"This is a faculty member at Fairfield University who tells exciting stories about a part of Bridgeport's history that most people don't know," Dr. McFadden said.
And those stories have plenty of cachet today.
Dr. Bucki tells of the birth of Fairchild Wheeler Golf Course, a work-relief project favored by the Democratic mayor Edward Buckingham in 1931, but a symbol to many of the inability of the leading party to understand the needs of the people. McLevy seized upon this during his unsuccessful 1931 campaign, railing at his opponent:
"While hundreds of thousands of dollars are being sunk in a golf course in the town of Fairfield, the administration can find no funds to provide sewers that are sorely needed in Bridgeport, nor can it find money to improve streets within the city."
Social activism was strong at the time, Dr. Bucki said. Perhaps, she suggested, it was because this was a political party unlike the mainstream Democrat and Republican parties, with a clear program and message that spoke to the needs of the ordinary citizen. The people of Bridgeport came out by the hundreds for the street corner Socialist rallies during the campaign season, Dr. Bucki said.
"Dr. Bucki's book is a groundbreaking examination of an amazing period in Bridgeport's history," said Orin Grossman, Ph.D., academic vice president at Fairfield University. "She combines social history with an acute sense of the local political scene to fashion an illuminating look at one of the great working class cities in America. She richly deserves this wonderful recognition."

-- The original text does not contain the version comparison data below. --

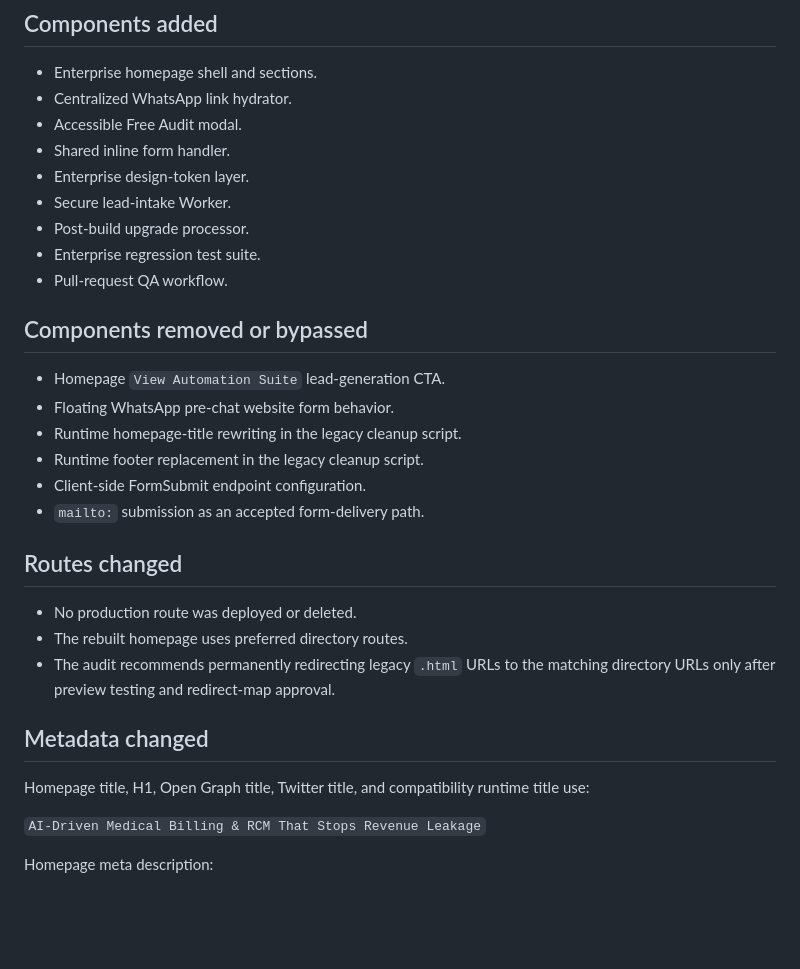
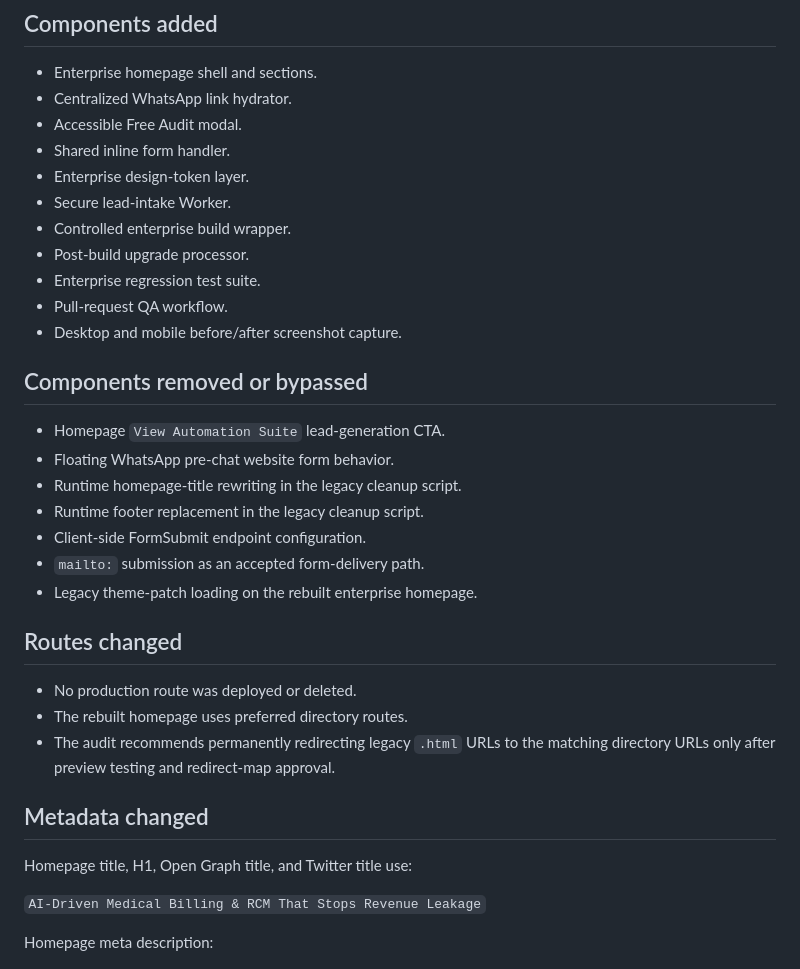
Before and after one commit to ai-sohaib/resolute-mso, a Markdown page: docs/ENTERPRISE_UPGRADE_CHANGELOG.md, the part around one of its changes. Drawn GitHub-style; blank space fills up the shorter version.

```diff
--- a/docs/ENTERPRISE_UPGRADE_CHANGELOG.md
+++ b/docs/ENTERPRISE_UPGRADE_CHANGELOG.md
@@ -75,9 +84,11 @@
 - Shared inline form handler.
 - Enterprise design-token layer.
 - Secure lead-intake Worker.
+- Controlled enterprise build wrapper.
 - Post-build upgrade processor.
 - Enterprise regression test suite.
 - Pull-request QA workflow.
+- Desktop and mobile before/after screenshot capture.
 
 ## Components removed or bypassed
 
@@ -87,6 +98,7 @@
 - Runtime footer replacement in the legacy cleanup script.
 - Client-side FormSubmit endpoint configuration.
 - `mailto:` submission as an accepted form-delivery path.
+- Legacy theme-patch loading on the rebuilt enterprise homepage.
 
 ## Routes changed
 
@@ -96,7 +108,7 @@
 
 ## Metadata changed
 
-Homepage title, H1, Open Graph title, Twitter title, and compatibility runtime title use:
+Homepage title, H1, Open Graph title, and Twitter title use:
 
 `AI-Driven Medical Billing & RCM That Stops Revenue Leakage`
 
```
Also changed, not shown: other parts of docs/ENTERPRISE_UPGRADE_CHANGELOG.md (+15 -4 lines).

Editors: Dr. Bucki is available for interviews. You can reach her at (203) 254-4000, ext. 2307.
Posted on November 15, 2002
Vol. 35, No. 128